The same goes for Facebook’s algorithm. When you scroll through your feed, the Facebook AI takes note of the post that stopped you on your tracks. You probably liked what you saw. It also analyzes the links you click, the people you follow. Based on your interactions, Facebook predicts and prioritizes displaying posts and ads that will keep you glued to the app.
Twitter, on the other hand, lets you consume your feed in 2 ways: see the latest tweets first or see top tweets first. The latter is powered by an AI that highlights posts it thinks you’ll be interested in. On top of that, if you follow only a few accounts, Twitter will show you likes and replies of people you follow, as it attempts to hook you with more content.
AIs do these things so that companies can personalize your experience — and to get you to spend hours within their platforms.
AI as your social media assistant
Using the same concept that AIs on social platforms follow, you can increase your brand’s engagement by consistently serving readers content that will reflect their interests. If you are a business coach, you should like and share content on productivity, taxes, and ecommerce. If you sell pet food, your audience will be interested in pet grooming, nutrition, or animal welfare. When your audience sees posts that inform, entertain, or educate, they will stay tuned for the next thing that you want to say. Your brand will become familiar. This puts you on top of their minds the next time they need your product.

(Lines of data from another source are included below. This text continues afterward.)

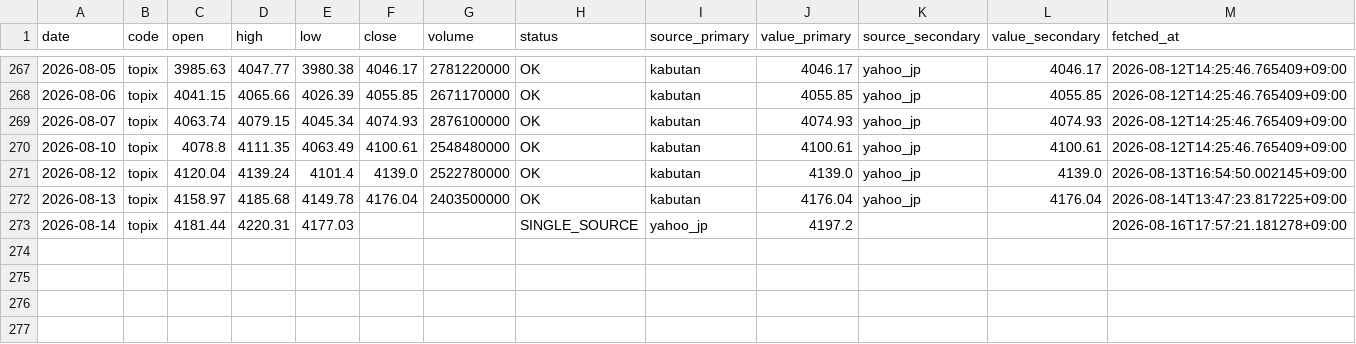
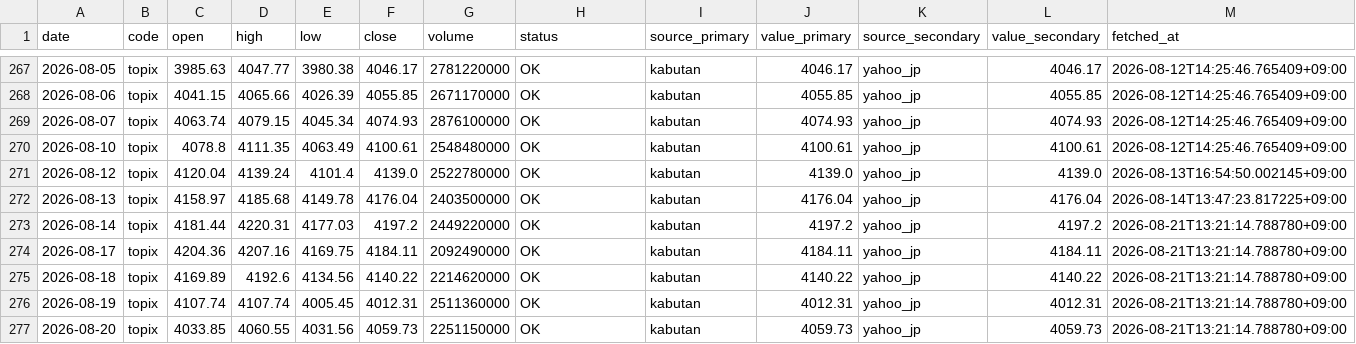
Before and after one commit to scioltoharumi/kabu-ledger, a CSV file: data/indices/topix.csv, drawn as a sheet; only a part is shown, gaps mark what is left out.

```diff
--- a/data/indices/topix.csv
+++ b/data/indices/topix.csv
@@ -272,2 +272,6 @@ date,code,open,high,low,close,volume,status,source_primary,value_primary,source_
 2026-08-13,topix,4158.97,4185.68,4149.78,4176.04,2403500000,OK,kabutan,4176.04,yahoo_jp,4176.04,2026-08-14T13:47:23.817225+09:00
-2026-08-14,topix,4181.44,4220.31,4177.03,,,SINGLE_SOURCE,yahoo_jp,4197.2,,,2026-08-16T17:57:21.181278+09:00
+2026-08-14,topix,4181.44,4220.31,4177.03,4197.2,2449220000,OK,kabutan,4197.2,yahoo_jp,4197.2,2026-08-21T13:21:14.788780+09:00
+2026-08-17,topix,4204.36,4207.16,4169.75,4184.11,2092490000,OK,kabutan,4184.11,yahoo_jp,4184.11,2026-08-21T13:21:14.788780+09:00
+2026-08-18,topix,4169.89,4192.6,4134.56,4140.22,2214620000,OK,kabutan,4140.22,yahoo_jp,4140.22,2026-08-21T13:21:14.788780+09:00
+2026-08-19,topix,4107.74,4107.74,4005.45,4012.31,2511360000,OK,kabutan,4012.31,yahoo_jp,4012.31,2026-08-21T13:21:14.788780+09:00
+2026-08-20,topix,4033.85,4060.55,4031.56,4059.73,2251150000,OK,kabutan,4059.73,yahoo_jp,4059.73,2026-08-21T13:21:14.788780+09:00
```
Also changed, not shown: data/indices/growth250.csv, data/margin/4073.csv, 22 other files.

To get to the point of active audience engagement takes time and effort. For a lean business, it means that the owner will spend hours scouring the internet for content they can curate for their followers, equating to precious time away from product development, sales, or customer service.
A good solution would be to leverage social media AI in managing your social media presence. Pez.AI’s Natasha, for example, can take the reins of your brand’s Twitter account to like, share, and comment on posts related to your brand. As a result, you will attract eyeballs from Twitter users who fit the profile of your potential customers.
Will social media AI interactions be robotic and inauthentic? No. AI will interact as if you were operating Twitter yourself. First, it will learn from your previous interactions on Twitter. Much like Netflix getting to know your preferences through your activities. AI takes it a step further and learns your language when you tweet. In the case of Natasha, all you have to do is connect it to your Twitter account, and chill.
Pez.AIs Natasha will interact as your brand on Twitter.
Teaching AI to be your brand’s online persona
A social media AI will not magically lure new customers like zombies to brains. It has to have a brand persona — yours — to take after. AI will not read your mind. You have to teach it what needs to be done.
Common social media AIs walk you through an app wizard that asks you to input specific preferences: topics, keywords, hashtags, etc. With our social media AI example, Natasha, you will perform the initial interactions that appeal to your target audience. Natasha will infer hashtags and keywords from the content you interacted with. So manual keyword research will not be necessary.
Social media AIs can have a feedback system too. Natasha provides a report of its activities: posts it liked, replies to tweets, and retweeted content. It will then ask you to validate if it performed interactions as you would have. Natasha will use this feedback to refine its future behavior. So the more you train Natasha — through your past brand interactions and your participation in the feedback process — the better it will get at promoting your brand.
Should you let AI run your social media?
Yes — if you want to save time, stay on brand, and grow your following. While you attend to your company’s books, make sales calls, and bring your dog to the vet, it will process your entire Twitter feed and engage with your audience. Coach it right, and you’ve got yourself a valuable team member — who never needs to sleep or shower.
Interested in trying out social media AI?
Watch out for the launch of Pez.AI’s Natasha. If you want to get on the waitlist, sign up here.
No results found
We couldn’t find what you are looking for.
Please try searching with another term.